Darwin’s birthday today

Celebrations recognise the impact of Darwin’s theory of evolution on society today

Today is the 200th anniversary of Charles Darwin’s birth, and birthday celebrations are taking place across Australia.

Darwin published On the Origin of Species 150 years ago. His idea of evolution by natural selection revolutionised how we understand the natural world, including ourselves, and has been extended to many other fields including social science, economics, even advertising.

As part of a whole year celebrating Darwin, birthday celebrations are happening around the country today, including:

  • Eat your way through the evolutionary tree at Evolution – the Dinner at the Melbourne Museum: from primeval soup to meteroric impact surprise. The guest of honour is a great great grandson of Darwin – Chris Darwin.
  • Eat birthday cupcakes at the launch of a new Darwin installation garden display, with scientists at the Royal Botanic Gardens, Sydney.
  • A tree trunk engraved by members of Matthew Flinders 1802 exhibition and the third voyage of the Beagle in 1841 links two expeditions of Queensland’s northern coast. It is part of Charles Darwin – the reluctant revolutionary exhibition, which opens at the Queensland Museum, Brisbane.
  • A 12m long example of one of evolution’s success stories, the crocodilians, is on display at Supercrocodilians – Darwin’s ultimate survival story, an exhibition which opens at the Museum and Art Gallery of the Northern Territory, Darwin.
  • Celebrate with a birthday cake in the café of the Australian Garden and Royal Botanic Gardens, Cranbourne, Victoria.
  • Can the nature versus nurture argument be applied even to our aesthetic taste? Denis Dutton discusses the evolution of our sense of beauty and evolution’s impact on our moral, intellectual and artistic lives when he launches his book The Art Instinct: beauty, pleasure and human evolution in Sydney.
  • Darwin‘s flea: see a flea collected by Darwin as part of Accidental Encounters, which opens at the Macleay Museum, University of Sydney. The exhibition displays correspondence between Thomas Huxley and his Australian fiancée.
  • Darwin, Wallace and the ascent of man free public lecture by Ian Cowan, hosted by the Canberra Skeptics at the Australian National University, Canberra.
  • Charles Sturt University and other scientists from both sides of the NSW-Victorian border will celebrate with cake at a morning tea and evening drinks in Albury.

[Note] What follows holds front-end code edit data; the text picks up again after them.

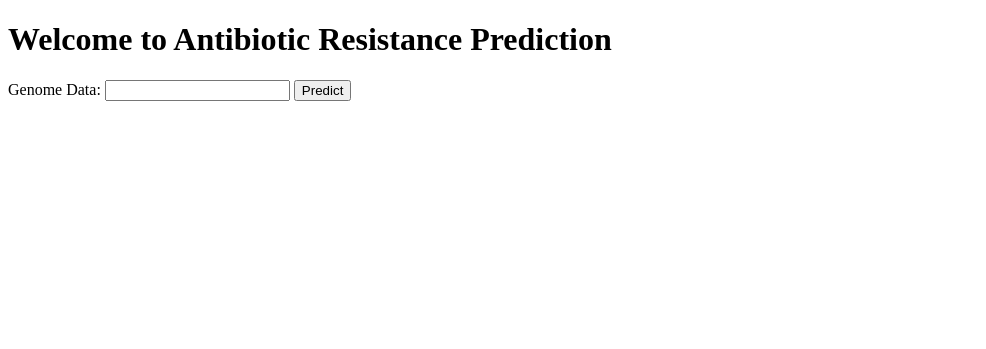
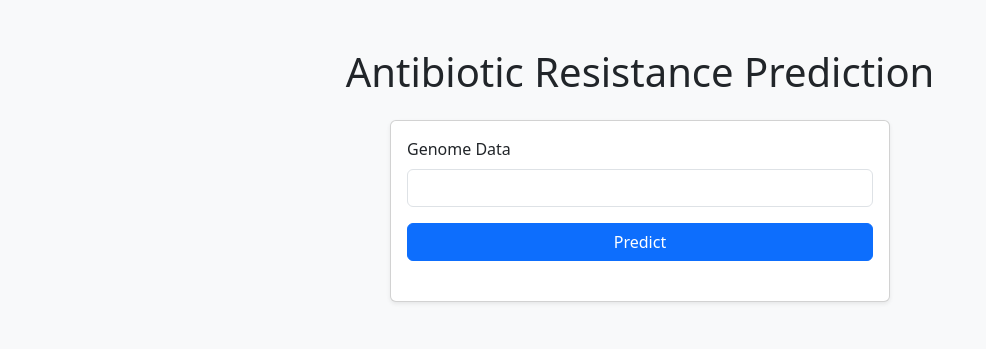
Before and after one commit to Maria26122/Supervised-Learning-for-Antibiotic-Resistance-Prediction, a Flask app: page / in a window 1280 px wide. Shown: the top 349 px of the page, without its empty margins (0-986 px from the left). Run offline with Flask 3, Linux system fonts and the light colour scheme.

Commit message:
Update index.html

```diff
--- a/templates/index.html
+++ b/templates/index.html
@@ -4,13 +4,46 @@
     <meta charset="UTF-8">
     <meta name="viewport" content="width=device-width, initial-scale=1.0">
     <title>Antibiotic Resistance Prediction</title>
+    <link href="https://cdn.jsdelivr.net/npm/bootstrap@5.3.0/dist/css/bootstrap.min.css" rel="stylesheet">
 </head>
-<body>
-    <h1>Welcome to Antibiotic Resistance Prediction</h1>
-    <form action="/predict" method="post">
-        <label for="genome_data">Genome Data:</label>
-        <input type="text" id="genome_data" name="genome_data" required>
-        <button type="submit">Predict</button>
-    </form>
+<body class="bg-light">
+    <div class="container py-5">
+        <h1 class="mb-4 text-center">Antibiotic Resistance Prediction</h1>
+        <div class="card shadow-sm mx-auto" style="max-width: 500px;">
+            <div class="card-body">
+                <form id="predictForm">
+                    <div class="mb-3">
+                        <label for="genome_data" class="form-label">Genome Data</label>
+                        <input type="text" class="form-control" id="genome_data" name="genome_data" required>
+                    </div>
+                    <button type="submit" class="btn btn-primary w-100">Predict</button>
+                </form>
+                <div id="result" class="mt-4"></div>
+            </div>
+        </div>
+    </div>
+    <script>
+        document.getElementById('predictForm').addEventListener('submit', async function(e) {
+            e.preventDefault();
+            const genomeData = document.getElementById('genome_data').value;
+            const resultDiv = document.getElementById('result');
+            resultDiv.innerHTML = '<div class="text-info">Predicting...</div>';
+            try {
+                const response = await fetch('/predict', {
+                    method: 'POST',
+                    headers: { 'Content-Type': 'application/x-www-form-urlencoded' },
+                    body: new URLSearchParams({ genome_data: genomeData })
+                });
+                const data = await response.json();
+                if (data.error) {
+                    resultDiv.innerHTML = `<div class="alert alert-danger">${data.error}</div>`;
+                } else {
+                    resultDiv.innerHTML = `<div class="alert alert-success"><strong>Genome:</strong> ${data.genome}<br><strong>Prediction:</strong> ${data.prediction}</div>`;
+                }
+            } catch (err) {
+                resultDiv.innerHTML = '<div class="alert alert-danger">An error occurred. Please try again.</div>';
+            }
+        });
+    </script>
 </body>
 </html>
```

For more public information about events that celebrate evolution and Darwin: www.evolutionaustralia.org.au

For interviews contact: